Three peculiar things happened this Wednesday.
1. HeartBound was able to bring 4 former inmates back to Burruss Correctional Training Center to serve a Thanksgiving feast to 56 incarcerated men and boys.
2. A Muslim student asked me if he could work with HeartBound when he is released.
3. Zachary, one of the volunteers that went to Burruss today, wasn’t recognized by the staff - despite having been incarcerated at Burruss for nearly three years.
Reflecting on these moments, I’m struck with the following thoughts.
1. How great is our God that He would bless this ministry so abundantly, that we not only have the resources to provide food to 56 incarcerated men, but that our ministry has built enough credibility with the Department of Corrections for them to allow us to bring back former inmates to share their testimony at the same facility that locked them up.
2. God is on the move in our ministry. Even the Muslims want to get involved because they recognize that what we have is real.
3. Zachary went unnoticed by his former guards because when he was incarcerated, they didn’t see him as a person, rather, they saw him as an inmate.
I’d like to elaborate on that third point.
Zachary was massively apprehensive about his first return visit to prison, and who could blame him?
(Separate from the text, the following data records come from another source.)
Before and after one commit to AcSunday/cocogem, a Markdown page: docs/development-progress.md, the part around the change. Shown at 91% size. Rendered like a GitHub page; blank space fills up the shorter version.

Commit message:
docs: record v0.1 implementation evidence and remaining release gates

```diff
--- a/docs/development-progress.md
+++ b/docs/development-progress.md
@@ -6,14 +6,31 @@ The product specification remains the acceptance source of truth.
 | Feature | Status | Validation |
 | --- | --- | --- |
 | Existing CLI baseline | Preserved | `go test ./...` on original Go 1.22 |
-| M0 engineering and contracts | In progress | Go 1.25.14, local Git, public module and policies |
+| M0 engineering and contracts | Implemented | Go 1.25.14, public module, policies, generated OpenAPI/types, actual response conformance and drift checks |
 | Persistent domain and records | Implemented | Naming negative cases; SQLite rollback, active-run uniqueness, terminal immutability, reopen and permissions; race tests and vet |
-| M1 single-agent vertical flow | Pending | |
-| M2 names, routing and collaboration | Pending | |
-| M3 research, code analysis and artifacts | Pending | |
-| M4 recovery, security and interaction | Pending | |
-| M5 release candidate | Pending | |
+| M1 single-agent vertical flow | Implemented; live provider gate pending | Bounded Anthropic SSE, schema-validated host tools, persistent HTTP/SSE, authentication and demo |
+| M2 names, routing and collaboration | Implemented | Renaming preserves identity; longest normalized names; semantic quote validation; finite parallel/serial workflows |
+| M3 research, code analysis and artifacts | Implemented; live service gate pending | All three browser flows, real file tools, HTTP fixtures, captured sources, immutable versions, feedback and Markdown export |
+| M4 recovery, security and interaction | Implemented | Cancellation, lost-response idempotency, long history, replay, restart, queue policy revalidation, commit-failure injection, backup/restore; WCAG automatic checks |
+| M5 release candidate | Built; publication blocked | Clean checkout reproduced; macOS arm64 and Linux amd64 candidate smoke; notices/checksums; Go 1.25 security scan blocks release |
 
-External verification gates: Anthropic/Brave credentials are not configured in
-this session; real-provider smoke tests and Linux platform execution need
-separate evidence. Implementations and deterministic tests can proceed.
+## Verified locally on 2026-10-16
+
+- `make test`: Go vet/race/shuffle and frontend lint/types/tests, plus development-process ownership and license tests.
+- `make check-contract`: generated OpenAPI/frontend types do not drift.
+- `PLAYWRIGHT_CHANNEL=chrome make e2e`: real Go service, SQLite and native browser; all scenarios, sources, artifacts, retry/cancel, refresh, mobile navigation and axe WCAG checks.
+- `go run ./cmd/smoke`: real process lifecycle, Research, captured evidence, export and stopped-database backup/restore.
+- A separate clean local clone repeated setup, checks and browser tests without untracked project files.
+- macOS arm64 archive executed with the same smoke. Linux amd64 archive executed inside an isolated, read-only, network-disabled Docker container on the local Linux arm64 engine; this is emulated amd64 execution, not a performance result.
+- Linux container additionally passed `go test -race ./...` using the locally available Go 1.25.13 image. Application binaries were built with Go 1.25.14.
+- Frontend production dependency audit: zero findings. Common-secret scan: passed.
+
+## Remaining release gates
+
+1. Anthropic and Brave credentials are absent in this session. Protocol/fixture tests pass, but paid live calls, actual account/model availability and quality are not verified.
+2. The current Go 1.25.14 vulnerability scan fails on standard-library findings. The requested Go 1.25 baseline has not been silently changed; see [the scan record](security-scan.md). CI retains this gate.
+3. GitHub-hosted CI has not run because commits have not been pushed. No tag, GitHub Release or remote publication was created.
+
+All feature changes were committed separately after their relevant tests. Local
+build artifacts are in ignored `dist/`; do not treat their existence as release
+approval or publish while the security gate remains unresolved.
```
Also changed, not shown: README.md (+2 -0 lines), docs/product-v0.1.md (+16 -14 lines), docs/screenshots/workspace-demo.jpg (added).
As one returned citizen, Derrick, puts it, “post prison trauma” is real. Zachary had spent some of his formative years at Burruss, serving time for a crime that he committed in his youth. He had earned his GED at Burruss, taken college classes, gone through mentoring with HeartBound chaplains Omar and John. When he walked through the door at Burruss as a free man today, the guard wanded Zachary down and said with a smile, “Welcome to Burruss, work hard and stay out of prison.” I chuckled; Zach was stone-faced. As soon as we cleared security, he told me that the same guard smiling at him used to treat him quite unkindly.
As we continued through the facility, none of the staff recognized Zach. These are people who saw him nearly every day for three years. These are people who were responsible for counseling him, making sure he received adequate healthcare, ensuring he hadn’t escaped! And not one of them so much as glanced twice at him!
How is this possible?
All too often, incarcerated people go unseen, even by those in charge of keeping them. And that’s unfortunate because you have to see someone to meet their needs. We saw Zach while he was in prison, and we poured into him. After prison, we helped Zach with budgeting, housing, mentoring, and more. And now Zach is giving back. And we couldn’t be happier.
This Thanksgiving and holiday season, my prayer is that we will see each other as God’s beautiful creations. Let’s commit to loving the unlovable, seeing the unseen, and restoring the broken.
Have a blessed Thanksgiving and know that we are grateful for you.